A row had erupted in Kerala in June last year following Abu’s announcement in a Facebook post that actor Prithviraj will play the role of Haji in his movie titled “Variankunnan”. It was slated to be released this year, coinciding with the centenary celebrations of the Malabar Rebellion.
When the project was announced, Prithviraj had said Haji stood up against an empire that ruled a quarter of the world. “Etched out his own country with an army that waged a never before war against the British. Though history was burned and buried, the legend lived on! The legend of a leader, a soldier, a patriot,” he had said.
While many of their followers supported Prithviraj and Abu for their decision to produce a movie on the life of Haji, some had argued that both film personalities see only a biased version of his story and no justice will be done to history through their work.
Hindu Aikyavedi, a Sangh outfit, had alleged that the film’s early announcement was made with an “ulterior motive.”
According to it, Haji and other leaders of Malabar Rebellion were responsible for atrocities committed on Hindus in Eranadu and Valluvanadu in 1921.
Three other movies were also announced in Malayalam based on Haji’s life during the centenary celebrations of the Malabar rebellion.
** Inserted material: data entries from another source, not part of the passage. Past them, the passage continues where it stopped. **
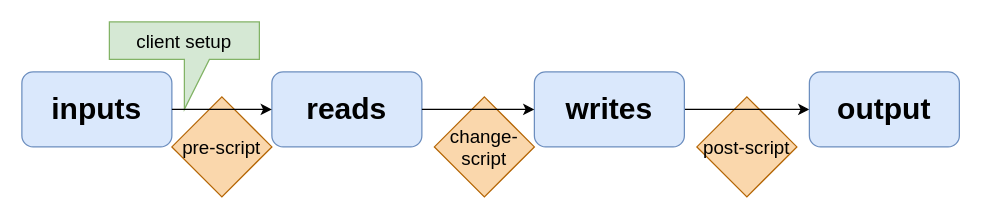
sebt3/kuberest keeps this draw.io diagram as docs/flow.drawio. Above is the earlier version. Source tidied: cells renumbered, new cells numbered last; positions are measured from the earlier drawing's top-left corner, leaving out a move shared by most shapes. Both pictures are drawn from the tidied source at 125%, with x=0, y=0 at pixel (21, 21).
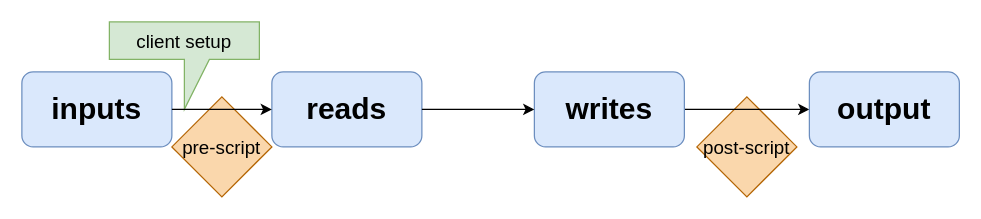
After the change.

Change to the diagram source:
```diff
@@
 <mxGraphModel>
   <root>
     <mxCell id="0" />
     <mxCell id="1" parent="0" />
     <mxCell id="2" value="client setup" style="shape=callout;whiteSpace=wrap;html=1;perimeter=calloutPerimeter;fontSize=15;position2=0.5;fillColor=#d5e8d4;strokeColor=#82b366;size=40;position=0.5;" parent="1" vertex="1">
       <mxGeometry x="70" width="120" height="70" as="geometry" />
     </mxCell>
     <mxCell id="3" value="pre-script" style="rhombus;whiteSpace=wrap;html=1;fontSize=15;fillColor=#fad7ac;strokeColor=#b46504;" parent="1" vertex="1">
       <mxGeometry x="120" y="60" width="80" height="80" as="geometry" />
     </mxCell>
-    <mxCell id="4" value="change-script" style="rhombus;whiteSpace=wrap;html=1;fontSize=15;fillColor=#fad7ac;strokeColor=#b46504;" parent="1" vertex="1">
-      <mxGeometry x="330" y="60" width="80" height="80" as="geometry" />
-    </mxCell>
     <mxCell id="5" value="post-script" style="rhombus;whiteSpace=wrap;html=1;fontSize=15;fillColor=#fad7ac;strokeColor=#b46504;" parent="1" vertex="1">
       <mxGeometry x="540" y="60" width="80" height="80" as="geometry" />
     </mxCell>
     <mxCell id="6" value="inputs" style="rounded=1;whiteSpace=wrap;html=1;fillColor=#dae8fc;strokeColor=#6c8ebf;fontStyle=1;fontSize=24;" parent="1" vertex="1">
       <mxGeometry y="40" width="120" height="60" as="geometry" />
     </mxCell>
     <mxCell id="7" value="reads" style="rounded=1;whiteSpace=wrap;html=1;fillColor=#dae8fc;strokeColor=#6c8ebf;fontStyle=1;fontSize=24;" parent="1" vertex="1">
       <mxGeometry x="200" y="40" width="120" height="60" as="geometry" />
     </mxCell>
     <mxCell id="8" style="edgeStyle=orthogonalEdgeStyle;rounded=0;jettySize=auto;html=1;exitX=1;exitY=0.5;exitDx=0;exitDy=0;entryX=0;entryY=0.5;entryDx=0;entryDy=0;fontSize=20;" parent="1" edge="1" source="9" target="10">
       <mxGeometry relative="1" as="geometry" />
     </mxCell>
     <mxCell id="9" value="writes" style="rounded=1;whiteSpace=wrap;html=1;fillColor=#dae8fc;strokeColor=#6c8ebf;fontStyle=1;fontSize=24;" parent="1" vertex="1">
       <mxGeometry x="410" y="40" width="120" height="60" as="geometry" />
     </mxCell>
     <mxCell id="10" value="output" style="rounded=1;whiteSpace=wrap;html=1;fillColor=#dae8fc;strokeColor=#6c8ebf;fontStyle=1;fontSize=24;" parent="1" vertex="1">
       <mxGeometry x="630" y="40" width="120" height="60" as="geometry" />
     </mxCell>
     <mxCell id="11" style="endArrow=classic;html=1;rounded=0;fontSize=20;exitX=1;exitY=0.5;exitDx=0;exitDy=0;entryX=0;entryY=0.5;entryDx=0;entryDy=0;" parent="1" edge="1" source="6" target="7">
       <mxGeometry relative="1" as="geometry" />
     </mxCell>
     <mxCell id="12" style="endArrow=classic;html=1;rounded=0;fontSize=20;exitX=1;exitY=0.5;exitDx=0;exitDy=0;entryX=0;entryY=0.5;entryDx=0;entryDy=0;" parent="1" edge="1" source="7" target="9">
       <mxGeometry relative="1" as="geometry" />
     </mxCell>
   </root>
 </mxGraphModel>
```
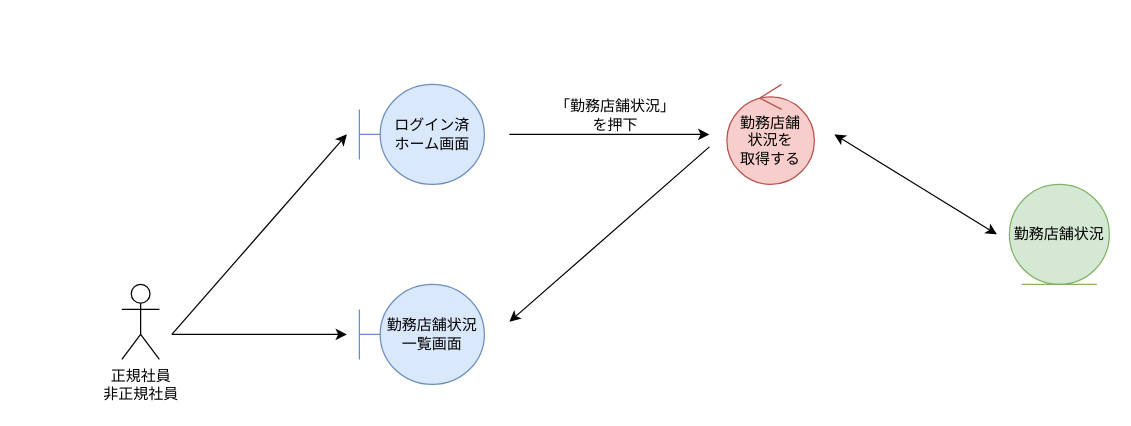
This is page "勤務店舗状況参照" (1 of 2) of 各種設計書/3ロバストネス図/人事情報管理/3.勤務店舗状況編集.drawio from HaruShim/Sotuken, a draw.io file, before an edit. Source tidied: cells renumbered, new cells numbered last; positions are measured from the earlier drawing's top-left corner, leaving out a move shared by most shapes. Both pictures are drawn from the tidied source at 125%, with x=0, y=0 at pixel (121, 84).
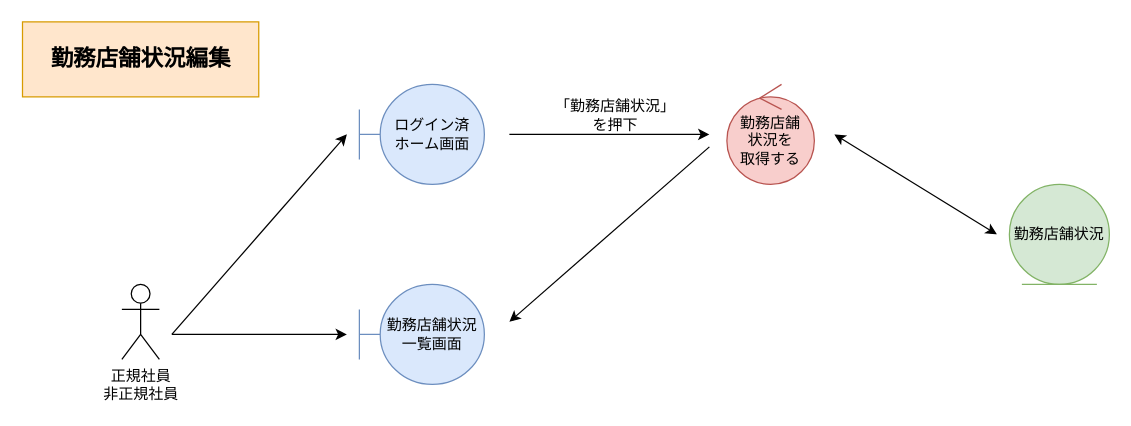
After the change.

The edit, as a diff of the source:
```diff
@@
 <mxGraphModel>
   <root>
     <mxCell id="0" />
     <mxCell id="1" parent="0" />
     <mxCell id="2" value="正規社員&lt;br&gt;非正規社員" style="shape=umlActor;verticalLabelPosition=bottom;verticalAlign=top;html=1;" parent="1" vertex="1">
       <mxGeometry y="160" width="30" height="60" as="geometry" />
     </mxCell>
     <mxCell id="3" value="ログイン済&lt;br&gt;ホーム画面" style="shape=umlBoundary;whiteSpace=wrap;html=1;fillColor=#dae8fc;strokeColor=#6c8ebf;" parent="1" vertex="1">
       <mxGeometry x="190" width="100" height="80" as="geometry" />
     </mxCell>
     <mxCell id="4" value="勤務店舗状況&lt;br&gt;一覧画面" style="shape=umlBoundary;whiteSpace=wrap;html=1;fillColor=#dae8fc;strokeColor=#6c8ebf;" parent="1" vertex="1">
       <mxGeometry x="190" y="160" width="100" height="80" as="geometry" />
     </mxCell>
     <mxCell id="5" style="endArrow=classic;html=1;rounded=0;" parent="1" edge="1">
       <mxGeometry relative="1" as="geometry">
         <mxPoint x="40" y="200" as="sourcePoint" />
         <mxPoint x="180" y="40" as="targetPoint" />
       </mxGeometry>
     </mxCell>
     <mxCell id="6" value="「勤務店舗状況」&lt;br&gt;を押下" style="text;html=1;strokeColor=none;fillColor=none;align=center;verticalAlign=middle;whiteSpace=wrap;rounded=0;" parent="1" vertex="1">
       <mxGeometry x="320" y="10" width="150" height="30" as="geometry" />
     </mxCell>
     <mxCell id="7" value="勤務店舗&lt;br&gt;状況を&lt;br&gt;取得する" style="ellipse;shape=umlControl;whiteSpace=wrap;html=1;fillColor=#f8cecc;strokeColor=#b85450;" parent="1" vertex="1">
       <mxGeometry x="484" width="70" height="80" as="geometry" />
     </mxCell>
     <mxCell id="8" style="endArrow=classic;html=1;rounded=0;startArrow=none;startFill=0;" parent="1" edge="1">
       <mxGeometry relative="1" as="geometry">
         <mxPoint x="310" y="40" as="sourcePoint" />
         <mxPoint x="470" y="40" as="targetPoint" />
       </mxGeometry>
     </mxCell>
     <mxCell id="9" value="勤務店舗状況" style="ellipse;shape=umlEntity;whiteSpace=wrap;html=1;fillColor=#d5e8d4;strokeColor=#82b366;" parent="1" vertex="1">
       <mxGeometry x="710" y="80" width="80" height="80" as="geometry" />
     </mxCell>
     <mxCell id="10" style="endArrow=classic;html=1;rounded=0;startArrow=classic;startFill=1;" parent="1" edge="1">
       <mxGeometry relative="1" as="geometry">
         <mxPoint x="570" y="40" as="sourcePoint" />
         <mxPoint x="700" y="120" as="targetPoint" />
       </mxGeometry>
     </mxCell>
     <mxCell id="11" style="endArrow=classic;html=1;rounded=0;" parent="1" edge="1">
       <mxGeometry relative="1" as="geometry">
         <mxPoint x="40" y="200" as="sourcePoint" />
         <mxPoint x="180" y="200" as="targetPoint" />
       </mxGeometry>
     </mxCell>
     <mxCell id="12" style="endArrow=classic;html=1;rounded=0;" parent="1" edge="1">
       <mxGeometry relative="1" as="geometry">
         <mxPoint x="470" y="50" as="sourcePoint" />
         <mxPoint x="310" y="190" as="targetPoint" />
       </mxGeometry>
     </mxCell>
+    <mxCell id="13" value="勤務店舗状況編集" style="rounded=0;whiteSpace=wrap;html=1;fillColor=#ffe6cc;strokeColor=#d79b00;fontStyle=1;fontSize=18;" parent="1" vertex="1">
+      <mxGeometry x="-79.5" y="-50" width="189" height="60" as="geometry" />
+    </mxCell>
   </root>
 </mxGraphModel>
```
Award-winning director P T Kunjumuhammed, theatre artiste and director Ibrahim Vengara, and film director Ali Akbar, known for his proximity towards Hindu outfits, are helming the movies.
Ali’s under production movie project depicts Haji as a villain who unleashed violence against Hindus in Eranadu and Valluvanadu during the rebellion.
Left historians in the state have argued that the Malabar rebellion should be seen as a peasant struggle against the Hindu feudal landlords in the region.